Originally a luxury cruiseliner, the Gustloff was repurposed as a hospital and later a floating barracks before being enlisted to transport refugees as part of the evacuation effort. Although the ship was meant for 2,000 passengers, it is believed that many of the thousands of refugees thronging the port of Gotenhafen (now Gdynia, Poland) forced their way on board in the hopes of making it out before the Soviet armies arrived.
As per reports, the Gustloff set sail on January 30, 1945, with an estimated 10,000 people consisting of U-boat trainees, Women’s Naval Auxiliary Members, Hitler Youth, reluctant conscripts, German civilians, mothers, and children crammed onboard. Little did they know that the ship was en route to a fatal rendevous with a Soviet submarine captained by Alexander Marinesko.
The Soviet submarine fired three torpedoes that hit the port side of the Gustloff instantly killing many and trapping others with no means of escape. Those who were not able to get a spot on the life rafts had no choice but to leap into the dark, frigid waters of the Baltic. Even though rescuers were quick on the scene, only 1,200 people could be saved.

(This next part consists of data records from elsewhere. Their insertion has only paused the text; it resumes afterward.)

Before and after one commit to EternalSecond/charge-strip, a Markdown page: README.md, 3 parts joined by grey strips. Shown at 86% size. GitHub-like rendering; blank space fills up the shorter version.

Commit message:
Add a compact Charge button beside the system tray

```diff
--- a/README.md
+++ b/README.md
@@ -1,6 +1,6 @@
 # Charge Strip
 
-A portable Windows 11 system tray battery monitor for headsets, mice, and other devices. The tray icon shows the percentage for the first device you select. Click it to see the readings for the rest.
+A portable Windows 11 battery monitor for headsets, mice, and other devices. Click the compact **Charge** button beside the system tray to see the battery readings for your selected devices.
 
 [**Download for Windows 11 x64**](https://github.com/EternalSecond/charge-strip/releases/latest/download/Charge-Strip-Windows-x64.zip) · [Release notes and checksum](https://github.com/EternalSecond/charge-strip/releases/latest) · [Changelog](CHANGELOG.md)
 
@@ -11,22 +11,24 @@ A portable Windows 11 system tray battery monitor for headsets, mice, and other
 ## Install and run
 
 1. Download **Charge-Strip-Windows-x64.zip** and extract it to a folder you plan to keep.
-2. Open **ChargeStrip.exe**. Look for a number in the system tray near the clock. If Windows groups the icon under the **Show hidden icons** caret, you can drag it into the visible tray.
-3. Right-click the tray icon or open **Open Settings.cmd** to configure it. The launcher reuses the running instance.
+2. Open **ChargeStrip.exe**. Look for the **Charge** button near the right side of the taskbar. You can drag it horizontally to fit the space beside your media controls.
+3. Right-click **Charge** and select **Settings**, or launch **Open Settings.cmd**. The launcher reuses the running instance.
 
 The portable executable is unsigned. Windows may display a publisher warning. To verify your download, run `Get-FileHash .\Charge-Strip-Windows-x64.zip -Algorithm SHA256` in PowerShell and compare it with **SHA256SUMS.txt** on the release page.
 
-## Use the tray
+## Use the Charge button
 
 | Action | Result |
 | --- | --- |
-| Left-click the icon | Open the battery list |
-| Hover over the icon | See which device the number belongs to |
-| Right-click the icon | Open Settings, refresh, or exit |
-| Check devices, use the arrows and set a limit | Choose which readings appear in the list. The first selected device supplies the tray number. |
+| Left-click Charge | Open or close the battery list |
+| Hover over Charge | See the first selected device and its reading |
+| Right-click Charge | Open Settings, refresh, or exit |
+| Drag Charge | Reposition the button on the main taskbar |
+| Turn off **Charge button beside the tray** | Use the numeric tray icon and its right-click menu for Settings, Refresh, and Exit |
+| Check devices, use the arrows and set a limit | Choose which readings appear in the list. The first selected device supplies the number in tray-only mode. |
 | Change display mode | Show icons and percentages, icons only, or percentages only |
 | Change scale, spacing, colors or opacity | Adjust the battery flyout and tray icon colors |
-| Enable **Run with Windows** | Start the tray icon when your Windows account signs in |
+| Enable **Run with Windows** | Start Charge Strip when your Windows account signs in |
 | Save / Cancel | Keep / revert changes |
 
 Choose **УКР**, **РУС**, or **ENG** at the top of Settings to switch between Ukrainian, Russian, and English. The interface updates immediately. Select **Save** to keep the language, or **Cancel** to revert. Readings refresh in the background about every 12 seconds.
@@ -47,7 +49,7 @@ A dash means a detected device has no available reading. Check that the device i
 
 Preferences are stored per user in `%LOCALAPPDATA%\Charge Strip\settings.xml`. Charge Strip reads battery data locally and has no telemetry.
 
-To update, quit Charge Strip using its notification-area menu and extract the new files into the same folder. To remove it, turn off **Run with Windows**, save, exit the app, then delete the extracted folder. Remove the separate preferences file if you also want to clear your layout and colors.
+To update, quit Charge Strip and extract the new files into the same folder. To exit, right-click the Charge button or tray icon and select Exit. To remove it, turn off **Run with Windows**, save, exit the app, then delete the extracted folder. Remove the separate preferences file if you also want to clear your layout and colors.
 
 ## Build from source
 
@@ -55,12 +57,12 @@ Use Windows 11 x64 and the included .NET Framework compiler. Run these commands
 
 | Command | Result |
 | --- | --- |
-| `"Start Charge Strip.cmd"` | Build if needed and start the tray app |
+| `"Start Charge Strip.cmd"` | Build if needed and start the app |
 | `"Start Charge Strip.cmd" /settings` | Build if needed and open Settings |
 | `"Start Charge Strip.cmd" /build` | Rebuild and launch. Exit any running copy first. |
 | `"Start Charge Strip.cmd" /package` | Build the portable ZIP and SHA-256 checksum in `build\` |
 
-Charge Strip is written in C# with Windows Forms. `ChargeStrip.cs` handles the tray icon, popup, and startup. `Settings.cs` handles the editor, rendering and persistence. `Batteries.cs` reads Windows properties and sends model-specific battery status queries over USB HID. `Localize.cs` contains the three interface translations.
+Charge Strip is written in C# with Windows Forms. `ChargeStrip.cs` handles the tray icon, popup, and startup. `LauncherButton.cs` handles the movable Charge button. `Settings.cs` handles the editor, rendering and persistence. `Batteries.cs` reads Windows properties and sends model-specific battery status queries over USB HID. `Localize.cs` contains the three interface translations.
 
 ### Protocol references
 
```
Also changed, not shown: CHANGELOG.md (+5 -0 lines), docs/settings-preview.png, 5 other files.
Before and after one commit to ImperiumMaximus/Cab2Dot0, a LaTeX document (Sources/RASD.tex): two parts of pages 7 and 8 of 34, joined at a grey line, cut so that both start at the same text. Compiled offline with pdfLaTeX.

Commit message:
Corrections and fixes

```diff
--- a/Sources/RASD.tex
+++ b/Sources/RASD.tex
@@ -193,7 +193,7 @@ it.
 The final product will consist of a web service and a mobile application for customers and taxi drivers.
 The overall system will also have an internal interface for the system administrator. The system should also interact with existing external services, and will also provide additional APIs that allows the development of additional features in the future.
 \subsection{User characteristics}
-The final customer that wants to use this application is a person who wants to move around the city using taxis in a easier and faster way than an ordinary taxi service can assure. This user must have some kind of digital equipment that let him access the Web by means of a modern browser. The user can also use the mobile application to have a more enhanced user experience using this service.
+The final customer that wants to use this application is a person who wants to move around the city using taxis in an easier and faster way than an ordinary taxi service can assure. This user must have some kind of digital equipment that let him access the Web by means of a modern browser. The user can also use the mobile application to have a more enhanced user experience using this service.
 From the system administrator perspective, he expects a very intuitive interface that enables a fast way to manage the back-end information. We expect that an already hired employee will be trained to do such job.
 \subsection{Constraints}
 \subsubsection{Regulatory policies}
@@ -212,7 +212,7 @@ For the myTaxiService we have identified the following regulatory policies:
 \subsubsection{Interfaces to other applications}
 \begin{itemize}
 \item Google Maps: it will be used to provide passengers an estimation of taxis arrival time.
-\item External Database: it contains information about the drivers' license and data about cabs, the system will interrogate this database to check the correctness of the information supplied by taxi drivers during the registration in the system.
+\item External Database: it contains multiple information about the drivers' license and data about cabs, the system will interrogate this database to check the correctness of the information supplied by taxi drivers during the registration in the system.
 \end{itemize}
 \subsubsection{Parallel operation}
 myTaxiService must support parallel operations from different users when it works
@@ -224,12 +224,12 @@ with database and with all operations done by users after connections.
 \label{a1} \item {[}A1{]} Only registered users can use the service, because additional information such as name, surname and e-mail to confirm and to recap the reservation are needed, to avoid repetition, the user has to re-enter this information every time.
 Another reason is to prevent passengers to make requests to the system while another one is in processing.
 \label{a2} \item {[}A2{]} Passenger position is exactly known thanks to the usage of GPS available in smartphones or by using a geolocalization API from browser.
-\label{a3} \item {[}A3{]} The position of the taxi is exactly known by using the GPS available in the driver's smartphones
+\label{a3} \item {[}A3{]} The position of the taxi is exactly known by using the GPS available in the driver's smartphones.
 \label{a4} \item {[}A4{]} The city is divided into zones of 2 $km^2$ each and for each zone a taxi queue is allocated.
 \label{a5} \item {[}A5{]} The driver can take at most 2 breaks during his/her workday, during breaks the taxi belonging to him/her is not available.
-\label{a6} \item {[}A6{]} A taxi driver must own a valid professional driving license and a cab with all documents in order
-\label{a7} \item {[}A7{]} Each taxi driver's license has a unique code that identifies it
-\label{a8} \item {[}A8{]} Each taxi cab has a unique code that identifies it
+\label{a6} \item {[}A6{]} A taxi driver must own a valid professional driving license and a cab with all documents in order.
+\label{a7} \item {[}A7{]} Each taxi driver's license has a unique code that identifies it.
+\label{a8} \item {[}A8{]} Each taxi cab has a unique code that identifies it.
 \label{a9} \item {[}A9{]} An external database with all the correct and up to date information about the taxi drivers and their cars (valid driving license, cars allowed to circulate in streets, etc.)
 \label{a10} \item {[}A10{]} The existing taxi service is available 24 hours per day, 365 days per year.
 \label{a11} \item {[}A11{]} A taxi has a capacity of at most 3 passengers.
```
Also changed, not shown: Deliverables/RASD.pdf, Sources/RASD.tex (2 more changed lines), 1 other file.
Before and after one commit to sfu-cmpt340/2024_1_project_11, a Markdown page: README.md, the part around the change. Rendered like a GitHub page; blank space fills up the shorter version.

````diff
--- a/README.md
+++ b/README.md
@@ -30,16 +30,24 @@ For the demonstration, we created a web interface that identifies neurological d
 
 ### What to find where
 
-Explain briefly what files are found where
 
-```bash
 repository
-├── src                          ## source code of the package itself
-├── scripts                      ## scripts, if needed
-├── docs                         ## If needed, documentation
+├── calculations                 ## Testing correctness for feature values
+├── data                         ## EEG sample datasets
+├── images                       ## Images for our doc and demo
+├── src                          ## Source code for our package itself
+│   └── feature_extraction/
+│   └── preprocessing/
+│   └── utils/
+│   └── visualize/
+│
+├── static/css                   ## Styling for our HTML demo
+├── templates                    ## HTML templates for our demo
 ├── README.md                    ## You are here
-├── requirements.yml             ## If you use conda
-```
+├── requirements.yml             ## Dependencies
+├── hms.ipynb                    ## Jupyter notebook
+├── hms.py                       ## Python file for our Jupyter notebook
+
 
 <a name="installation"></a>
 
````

This is an excerpt from an article that explains why so little is known about the deadliest disaster at sea: "The stories of the survivors and the memory of the many dead were largely lost in the fog of the closing war, amid pervasive devastation and in a climate where the victors would be little inclined to feel sympathy with a populace considered Nazis—or at the very least, Nazis by association."